◆ Instructions for the task ◆
Each of the lines below must be retyped character for character.

Data extracted from a collection:
= Beginning of Section =

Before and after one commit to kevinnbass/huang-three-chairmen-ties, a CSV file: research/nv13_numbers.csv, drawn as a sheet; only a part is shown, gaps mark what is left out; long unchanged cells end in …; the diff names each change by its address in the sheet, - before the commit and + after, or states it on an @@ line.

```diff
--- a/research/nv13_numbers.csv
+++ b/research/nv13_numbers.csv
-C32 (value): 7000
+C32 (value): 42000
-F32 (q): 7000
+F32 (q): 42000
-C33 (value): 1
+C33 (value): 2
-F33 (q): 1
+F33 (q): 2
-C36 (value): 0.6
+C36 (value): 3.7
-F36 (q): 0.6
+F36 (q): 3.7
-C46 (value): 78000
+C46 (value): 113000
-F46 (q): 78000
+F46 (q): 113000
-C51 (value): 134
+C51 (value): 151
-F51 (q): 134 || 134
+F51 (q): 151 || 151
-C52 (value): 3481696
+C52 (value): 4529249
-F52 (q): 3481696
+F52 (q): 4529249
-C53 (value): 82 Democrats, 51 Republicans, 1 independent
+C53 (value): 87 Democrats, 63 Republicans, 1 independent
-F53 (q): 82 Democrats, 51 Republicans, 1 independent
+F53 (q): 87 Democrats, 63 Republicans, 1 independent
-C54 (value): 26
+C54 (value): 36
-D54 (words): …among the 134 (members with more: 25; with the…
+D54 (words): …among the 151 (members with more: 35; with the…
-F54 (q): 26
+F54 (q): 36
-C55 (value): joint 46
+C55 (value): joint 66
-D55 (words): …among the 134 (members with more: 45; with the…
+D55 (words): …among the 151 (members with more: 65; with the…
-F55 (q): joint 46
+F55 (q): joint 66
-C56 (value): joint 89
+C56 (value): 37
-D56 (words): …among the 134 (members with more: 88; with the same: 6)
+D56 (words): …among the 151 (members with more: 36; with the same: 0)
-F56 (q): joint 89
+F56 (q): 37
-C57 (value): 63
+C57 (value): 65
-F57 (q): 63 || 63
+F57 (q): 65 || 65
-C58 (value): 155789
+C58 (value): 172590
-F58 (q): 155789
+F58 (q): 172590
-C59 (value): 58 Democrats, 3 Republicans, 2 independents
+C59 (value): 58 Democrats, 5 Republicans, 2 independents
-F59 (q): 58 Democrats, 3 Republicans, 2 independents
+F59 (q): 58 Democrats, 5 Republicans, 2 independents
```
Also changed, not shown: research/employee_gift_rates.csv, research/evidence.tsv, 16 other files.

= End of Section =

◆ The answer ◆
Before and after one commit to kevinnbass/huang-three-chairmen-ties, a CSV file: research/nv13_numbers.csv, drawn as a sheet; only a part is shown, gaps mark what is left out; long unchanged cells end in …; the diff names each change by its address in the sheet, - before the commit and + after, or states it on an @@ line.

```diff
--- a/research/nv13_numbers.csv
+++ b/research/nv13_numbers.csv
-C32 (value): 7000
+C32 (value): 42000
-F32 (q): 7000
+F32 (q): 42000
-C33 (value): 1
+C33 (value): 2
-F33 (q): 1
+F33 (q): 2
-C36 (value): 0.6
+C36 (value): 3.7
-F36 (q): 0.6
+F36 (q): 3.7
-C46 (value): 78000
+C46 (value): 113000
-F46 (q): 78000
+F46 (q): 113000
-C51 (value): 134
+C51 (value): 151
-F51 (q): 134 || 134
+F51 (q): 151 || 151
-C52 (value): 3481696
+C52 (value): 4529249
-F52 (q): 3481696
+F52 (q): 4529249
-C53 (value): 82 Democrats, 51 Republicans, 1 independent
+C53 (value): 87 Democrats, 63 Republicans, 1 independent
-F53 (q): 82 Democrats, 51 Republicans, 1 independent
+F53 (q): 87 Democrats, 63 Republicans, 1 independent
-C54 (value): 26
+C54 (value): 36
-D54 (words): …among the 134 (members with more: 25; with the…
+D54 (words): …among the 151 (members with more: 35; with the…
-F54 (q): 26
+F54 (q): 36
-C55 (value): joint 46
+C55 (value): joint 66
-D55 (words): …among the 134 (members with more: 45; with the…
+D55 (words): …among the 151 (members with more: 65; with the…
-F55 (q): joint 46
+F55 (q): joint 66
-C56 (value): joint 89
+C56 (value): 37
-D56 (words): …among the 134 (members with more: 88; with the same: 6)
+D56 (words): …among the 151 (members with more: 36; with the same: 0)
-F56 (q): joint 89
+F56 (q): 37
-C57 (value): 63
+C57 (value): 65
-F57 (q): 63 || 63
+F57 (q): 65 || 65
-C58 (value): 155789
+C58 (value): 172590
-F58 (q): 155789
+F58 (q): 172590
-C59 (value): 58 Democrats, 3 Republicans, 2 independents
+C59 (value): 58 Democrats, 5 Republicans, 2 independents
-F59 (q): 58 Democrats, 3 Republicans, 2 independents
+F59 (q): 58 Democrats, 5 Republicans, 2 independents
```
Also changed, not shown: research/employee_gift_rates.csv, research/evidence.tsv, 16 other files.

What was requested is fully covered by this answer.